Ransomware is where a company’s systems are infected with malicious software, encrypting the data on the server and affecting a company’s back-ups. To recover the data, victims are told they must pay, with some amounts demanded as high as €3,000, or else the data will be deleted or left encrypted.
Mr Honan said these type of attacks were being targeted at SMEs in particular, as many lack the expertise to deal with the threat.The study revealed six separate incidents of companies being targeted in this way.
Mr Honan said in total, there were 429 incidents reported to IRISSCERT in 2012, slightly lower than the 441 for the same period last year.
Denial of service attacks have risen two-fold.

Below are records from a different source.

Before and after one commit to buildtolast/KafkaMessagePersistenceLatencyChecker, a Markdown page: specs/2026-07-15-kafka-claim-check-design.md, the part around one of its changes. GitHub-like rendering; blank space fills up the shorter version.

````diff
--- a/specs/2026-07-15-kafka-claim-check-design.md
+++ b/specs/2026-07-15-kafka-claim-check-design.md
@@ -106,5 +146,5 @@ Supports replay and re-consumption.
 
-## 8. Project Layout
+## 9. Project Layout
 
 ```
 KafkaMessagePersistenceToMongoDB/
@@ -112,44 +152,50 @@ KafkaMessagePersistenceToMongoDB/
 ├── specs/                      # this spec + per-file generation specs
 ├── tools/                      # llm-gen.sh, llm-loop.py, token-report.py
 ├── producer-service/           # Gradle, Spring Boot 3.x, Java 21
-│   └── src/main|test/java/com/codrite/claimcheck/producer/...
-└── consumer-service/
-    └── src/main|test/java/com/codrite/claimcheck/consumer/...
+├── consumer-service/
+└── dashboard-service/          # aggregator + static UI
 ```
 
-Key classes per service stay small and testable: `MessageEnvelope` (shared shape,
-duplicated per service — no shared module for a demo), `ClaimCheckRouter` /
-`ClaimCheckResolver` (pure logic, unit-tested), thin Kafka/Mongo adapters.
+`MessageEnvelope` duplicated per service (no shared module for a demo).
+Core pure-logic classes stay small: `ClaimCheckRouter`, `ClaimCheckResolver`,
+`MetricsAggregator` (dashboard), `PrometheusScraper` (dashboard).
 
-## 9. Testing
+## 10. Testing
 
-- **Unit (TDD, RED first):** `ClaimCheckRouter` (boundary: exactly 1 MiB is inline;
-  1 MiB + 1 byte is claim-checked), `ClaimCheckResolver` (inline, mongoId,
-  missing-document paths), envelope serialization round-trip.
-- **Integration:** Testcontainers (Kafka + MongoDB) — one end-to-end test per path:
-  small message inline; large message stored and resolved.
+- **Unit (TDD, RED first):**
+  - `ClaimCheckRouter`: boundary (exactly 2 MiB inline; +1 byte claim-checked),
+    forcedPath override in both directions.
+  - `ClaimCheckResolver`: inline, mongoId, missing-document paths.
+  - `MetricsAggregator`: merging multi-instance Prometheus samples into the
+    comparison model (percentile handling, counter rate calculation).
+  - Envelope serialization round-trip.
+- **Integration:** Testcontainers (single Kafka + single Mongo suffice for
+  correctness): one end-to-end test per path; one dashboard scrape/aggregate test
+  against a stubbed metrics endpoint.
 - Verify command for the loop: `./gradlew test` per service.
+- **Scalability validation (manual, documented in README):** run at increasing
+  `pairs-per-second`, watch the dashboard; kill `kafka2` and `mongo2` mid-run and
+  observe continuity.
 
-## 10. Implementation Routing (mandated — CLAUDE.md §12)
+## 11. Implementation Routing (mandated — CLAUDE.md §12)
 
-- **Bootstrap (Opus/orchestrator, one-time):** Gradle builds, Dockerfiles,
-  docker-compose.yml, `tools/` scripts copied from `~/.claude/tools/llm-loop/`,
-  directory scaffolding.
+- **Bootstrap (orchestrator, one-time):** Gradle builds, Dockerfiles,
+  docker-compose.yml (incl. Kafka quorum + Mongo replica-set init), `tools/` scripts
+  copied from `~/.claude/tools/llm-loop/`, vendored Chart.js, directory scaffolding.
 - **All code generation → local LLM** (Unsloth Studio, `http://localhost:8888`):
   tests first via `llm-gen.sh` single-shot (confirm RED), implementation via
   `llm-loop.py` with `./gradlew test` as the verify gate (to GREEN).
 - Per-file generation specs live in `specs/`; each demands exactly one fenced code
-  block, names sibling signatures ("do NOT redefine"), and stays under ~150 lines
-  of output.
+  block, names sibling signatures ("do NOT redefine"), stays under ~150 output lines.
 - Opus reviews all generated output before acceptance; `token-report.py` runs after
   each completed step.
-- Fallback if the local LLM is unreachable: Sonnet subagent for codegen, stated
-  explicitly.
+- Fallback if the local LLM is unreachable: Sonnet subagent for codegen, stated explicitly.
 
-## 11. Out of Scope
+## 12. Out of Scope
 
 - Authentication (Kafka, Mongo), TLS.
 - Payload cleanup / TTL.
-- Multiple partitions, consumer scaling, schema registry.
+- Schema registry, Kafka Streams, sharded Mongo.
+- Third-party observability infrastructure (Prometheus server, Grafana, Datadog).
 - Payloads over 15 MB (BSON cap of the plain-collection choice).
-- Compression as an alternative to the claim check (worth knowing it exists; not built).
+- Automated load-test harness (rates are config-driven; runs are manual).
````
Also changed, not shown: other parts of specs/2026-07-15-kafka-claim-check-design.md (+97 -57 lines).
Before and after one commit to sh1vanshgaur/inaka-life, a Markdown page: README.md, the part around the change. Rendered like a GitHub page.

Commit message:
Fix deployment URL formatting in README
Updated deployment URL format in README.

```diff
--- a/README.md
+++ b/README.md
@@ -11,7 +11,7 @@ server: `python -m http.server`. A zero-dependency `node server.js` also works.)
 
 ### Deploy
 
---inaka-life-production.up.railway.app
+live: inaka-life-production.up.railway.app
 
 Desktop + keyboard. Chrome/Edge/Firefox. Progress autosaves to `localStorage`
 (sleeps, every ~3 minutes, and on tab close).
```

Phishing, where users are fooled by into handing over sensitive details such as passwords, remains the main form of attack, with websites being hijacked to host phishing sites to target customers of financial institutions. There were 315 attacks reported to IRISSCERT in 2012, down almost a quarter on last year.
This year’s conference, which was held in the Clyde Court Hotel, is also being used by companies to recruit experts in the security industry, with a shortage of skills in the area.
Separately, the EU security agency ENISA is publishing a report on 30 different digital traps, or “honeypots”, that can lure attackers and help detect online attacks.
The honeypots mimic real computer systems, applications and data, and are monitored for malicious activity. The study looks at 30 of the traps across a number of different categories, and evaluates their shortcomings, deployment barriers and their future.
“Honeypots offer a powerful tool for CERTs (computer emergency response teams) to gather threat intelligence without any impact on the production infrastructure,” said executive director of ENISA Professor Udo Helmbrecht.
“Correctly deployed, honeypots offer considerable benefits for CERTs; malicious activity in a CERT’s constituency can be tracked to provide early warning of malware infections, new exploits, vulnerabilities and malware behaviour, as well as give an opportunity to learn about attacker tactics.